§ Supplied data
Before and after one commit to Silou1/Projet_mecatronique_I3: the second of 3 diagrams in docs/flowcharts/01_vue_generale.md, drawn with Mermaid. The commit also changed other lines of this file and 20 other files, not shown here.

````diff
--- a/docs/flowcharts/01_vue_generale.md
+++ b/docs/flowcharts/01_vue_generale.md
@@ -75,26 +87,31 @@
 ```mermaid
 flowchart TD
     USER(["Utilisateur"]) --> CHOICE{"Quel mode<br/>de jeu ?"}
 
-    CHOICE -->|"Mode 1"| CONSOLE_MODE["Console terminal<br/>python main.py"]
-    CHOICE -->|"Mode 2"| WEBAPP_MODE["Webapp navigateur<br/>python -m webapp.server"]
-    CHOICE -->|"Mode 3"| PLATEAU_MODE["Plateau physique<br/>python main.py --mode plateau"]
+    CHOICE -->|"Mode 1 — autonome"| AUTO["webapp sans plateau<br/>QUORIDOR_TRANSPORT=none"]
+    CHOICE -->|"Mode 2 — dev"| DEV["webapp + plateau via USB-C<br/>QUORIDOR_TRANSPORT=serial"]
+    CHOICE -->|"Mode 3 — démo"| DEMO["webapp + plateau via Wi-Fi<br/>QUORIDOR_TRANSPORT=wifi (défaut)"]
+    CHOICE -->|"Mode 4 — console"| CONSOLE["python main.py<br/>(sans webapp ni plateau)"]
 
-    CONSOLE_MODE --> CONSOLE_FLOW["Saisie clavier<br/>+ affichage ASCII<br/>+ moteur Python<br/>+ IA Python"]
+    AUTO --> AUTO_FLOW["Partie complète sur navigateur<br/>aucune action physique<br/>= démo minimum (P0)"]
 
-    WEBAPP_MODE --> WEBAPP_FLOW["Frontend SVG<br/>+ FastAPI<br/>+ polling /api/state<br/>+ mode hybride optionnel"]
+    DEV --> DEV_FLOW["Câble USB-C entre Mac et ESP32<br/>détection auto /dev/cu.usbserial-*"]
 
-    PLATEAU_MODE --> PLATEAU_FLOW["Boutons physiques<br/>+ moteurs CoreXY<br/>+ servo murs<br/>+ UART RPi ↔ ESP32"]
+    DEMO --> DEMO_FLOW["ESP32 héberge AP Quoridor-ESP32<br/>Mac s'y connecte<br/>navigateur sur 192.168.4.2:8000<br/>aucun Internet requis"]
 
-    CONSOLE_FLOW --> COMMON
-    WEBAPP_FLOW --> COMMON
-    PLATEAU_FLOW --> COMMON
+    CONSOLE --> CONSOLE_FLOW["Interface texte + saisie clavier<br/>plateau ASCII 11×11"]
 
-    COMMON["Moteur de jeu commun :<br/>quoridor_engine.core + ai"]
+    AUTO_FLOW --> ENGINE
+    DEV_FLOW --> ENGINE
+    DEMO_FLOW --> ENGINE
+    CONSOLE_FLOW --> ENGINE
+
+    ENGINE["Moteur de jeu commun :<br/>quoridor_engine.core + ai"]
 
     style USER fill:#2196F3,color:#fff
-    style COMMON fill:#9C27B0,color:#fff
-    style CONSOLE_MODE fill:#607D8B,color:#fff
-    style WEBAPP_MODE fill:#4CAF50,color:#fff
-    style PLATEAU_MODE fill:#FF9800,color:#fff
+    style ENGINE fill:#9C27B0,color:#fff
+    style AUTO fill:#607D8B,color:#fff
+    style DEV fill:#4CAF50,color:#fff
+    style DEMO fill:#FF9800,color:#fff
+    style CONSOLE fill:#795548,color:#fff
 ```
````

§ Your task
For this exercise, output the records in full, exactly.

§ Solution to this problem
Before and after one commit to Silou1/Projet_mecatronique_I3: the second of 3 diagrams in docs/flowcharts/01_vue_generale.md, drawn with Mermaid. The commit also changed other lines of this file and 20 other files, not shown here.

````diff
--- a/docs/flowcharts/01_vue_generale.md
+++ b/docs/flowcharts/01_vue_generale.md
@@ -75,26 +87,31 @@
 ```mermaid
 flowchart TD
     USER(["Utilisateur"]) --> CHOICE{"Quel mode<br/>de jeu ?"}
 
-    CHOICE -->|"Mode 1"| CONSOLE_MODE["Console terminal<br/>python main.py"]
-    CHOICE -->|"Mode 2"| WEBAPP_MODE["Webapp navigateur<br/>python -m webapp.server"]
-    CHOICE -->|"Mode 3"| PLATEAU_MODE["Plateau physique<br/>python main.py --mode plateau"]
+    CHOICE -->|"Mode 1 — autonome"| AUTO["webapp sans plateau<br/>QUORIDOR_TRANSPORT=none"]
+    CHOICE -->|"Mode 2 — dev"| DEV["webapp + plateau via USB-C<br/>QUORIDOR_TRANSPORT=serial"]
+    CHOICE -->|"Mode 3 — démo"| DEMO["webapp + plateau via Wi-Fi<br/>QUORIDOR_TRANSPORT=wifi (défaut)"]
+    CHOICE -->|"Mode 4 — console"| CONSOLE["python main.py<br/>(sans webapp ni plateau)"]
 
-    CONSOLE_MODE --> CONSOLE_FLOW["Saisie clavier<br/>+ affichage ASCII<br/>+ moteur Python<br/>+ IA Python"]
+    AUTO --> AUTO_FLOW["Partie complète sur navigateur<br/>aucune action physique<br/>= démo minimum (P0)"]
 
-    WEBAPP_MODE --> WEBAPP_FLOW["Frontend SVG<br/>+ FastAPI<br/>+ polling /api/state<br/>+ mode hybride optionnel"]
+    DEV --> DEV_FLOW["Câble USB-C entre Mac et ESP32<br/>détection auto /dev/cu.usbserial-*"]
 
-    PLATEAU_MODE --> PLATEAU_FLOW["Boutons physiques<br/>+ moteurs CoreXY<br/>+ servo murs<br/>+ UART RPi ↔ ESP32"]
+    DEMO --> DEMO_FLOW["ESP32 héberge AP Quoridor-ESP32<br/>Mac s'y connecte<br/>navigateur sur 192.168.4.2:8000<br/>aucun Internet requis"]
 
-    CONSOLE_FLOW --> COMMON
-    WEBAPP_FLOW --> COMMON
-    PLATEAU_FLOW --> COMMON
+    CONSOLE --> CONSOLE_FLOW["Interface texte + saisie clavier<br/>plateau ASCII 11×11"]
 
-    COMMON["Moteur de jeu commun :<br/>quoridor_engine.core + ai"]
+    AUTO_FLOW --> ENGINE
+    DEV_FLOW --> ENGINE
+    DEMO_FLOW --> ENGINE
+    CONSOLE_FLOW --> ENGINE
+
+    ENGINE["Moteur de jeu commun :<br/>quoridor_engine.core + ai"]
 
     style USER fill:#2196F3,color:#fff
-    style COMMON fill:#9C27B0,color:#fff
-    style CONSOLE_MODE fill:#607D8B,color:#fff
-    style WEBAPP_MODE fill:#4CAF50,color:#fff
-    style PLATEAU_MODE fill:#FF9800,color:#fff
+    style ENGINE fill:#9C27B0,color:#fff
+    style AUTO fill:#607D8B,color:#fff
+    style DEV fill:#4CAF50,color:#fff
+    style DEMO fill:#FF9800,color:#fff
+    style CONSOLE fill:#795548,color:#fff
 ```
````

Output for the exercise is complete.